Return only those lines of the records below in which "same" appears.

Top of EXTRACTED DATA

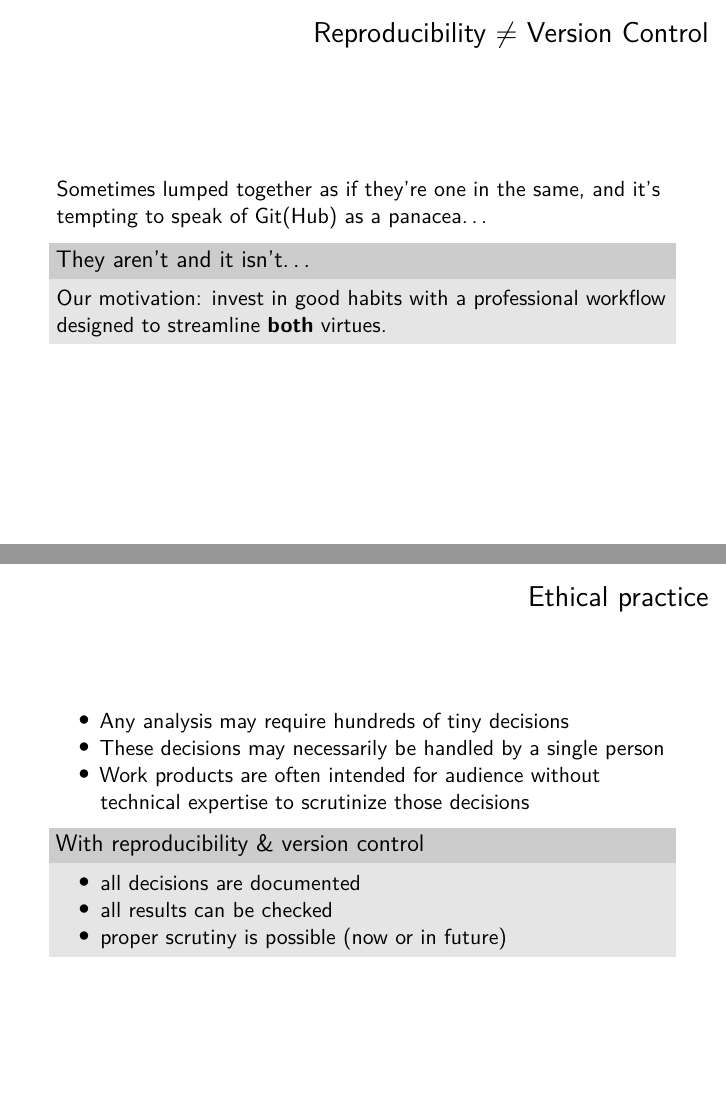
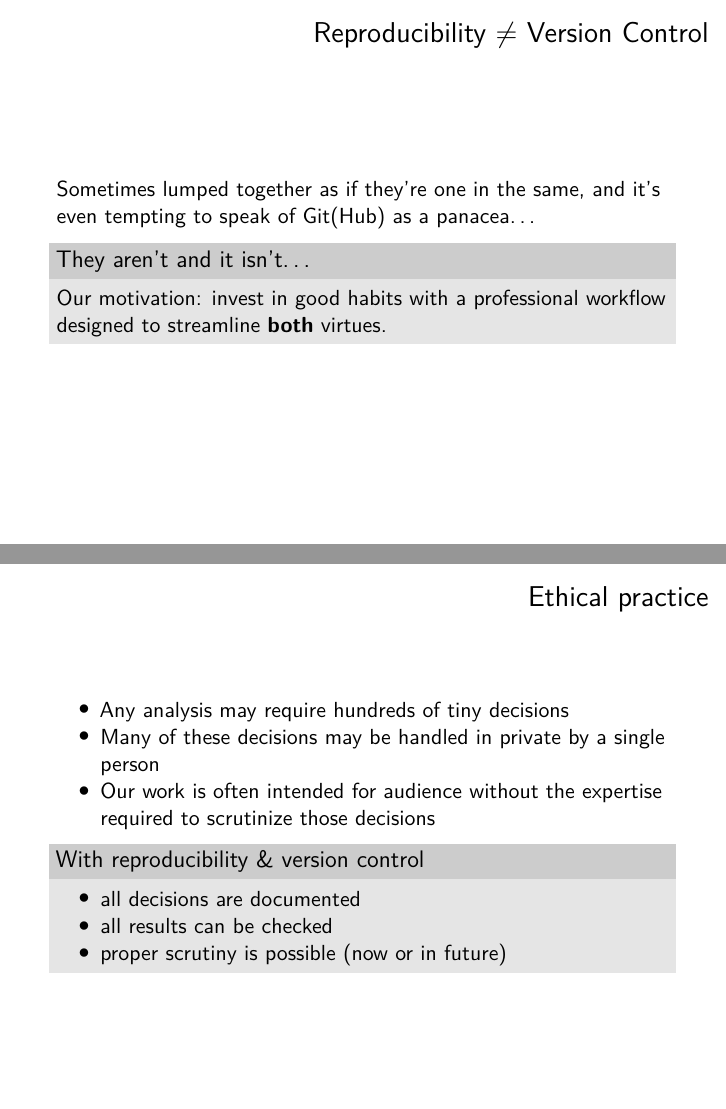
Before and after one commit to mdbeckman/JSM2020-Virtual, an R Markdown document (Beckman-Materials/202008-Beckman-Slides.Rmd): pages 11 and 12 of 14, joined at a grey line. Rendered offline with R 4.5, knitr and Pandoc, then LaTeX, with nearby package versions.

```diff
--- a/Beckman-Materials/202008-Beckman-Slides.Rmd
+++ b/Beckman-Materials/202008-Beckman-Slides.Rmd
@@ -88,6 +88,6 @@
 # Reproducibility $\ne$ Version Control
 
-Sometimes lumped together as if they're one in the same, and it's tempting to speak of Git(Hub) as a panacea...
+Sometimes lumped together as if they're one in the same, and it's even tempting to speak of Git(Hub) as a panacea...
 
 ### They aren't and it isn't...
 
@@ -97,8 +97,8 @@
 # Ethical practice
 
 - Any analysis may require hundreds of tiny decisions
-- These decisions may necessarily be handled by a single person
-- Work products are often intended for audience without technical expertise to scrutinize those decisions
+- Many of these decisions may be handled in private by a single person
+- Our work is often intended for audience without the expertise required to scrutinize those decisions
 
 ### With reproducibility & version control
 
```
Also changed, not shown: Beckman-Materials/202008-Beckman-Slides.pdf, Beckman-Materials/202008-Beckman-Slides.Rmd (16 more changed lines).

Bottom of EXTRACTED DATA

RESPONSE TO THE EXERCISE
-Sometimes lumped together as if they're one in the same, and it's tempting to speak of Git(Hub) as a panacea...
+Sometimes lumped together as if they're one in the same, and it's even tempting to speak of Git(Hub) as a panacea...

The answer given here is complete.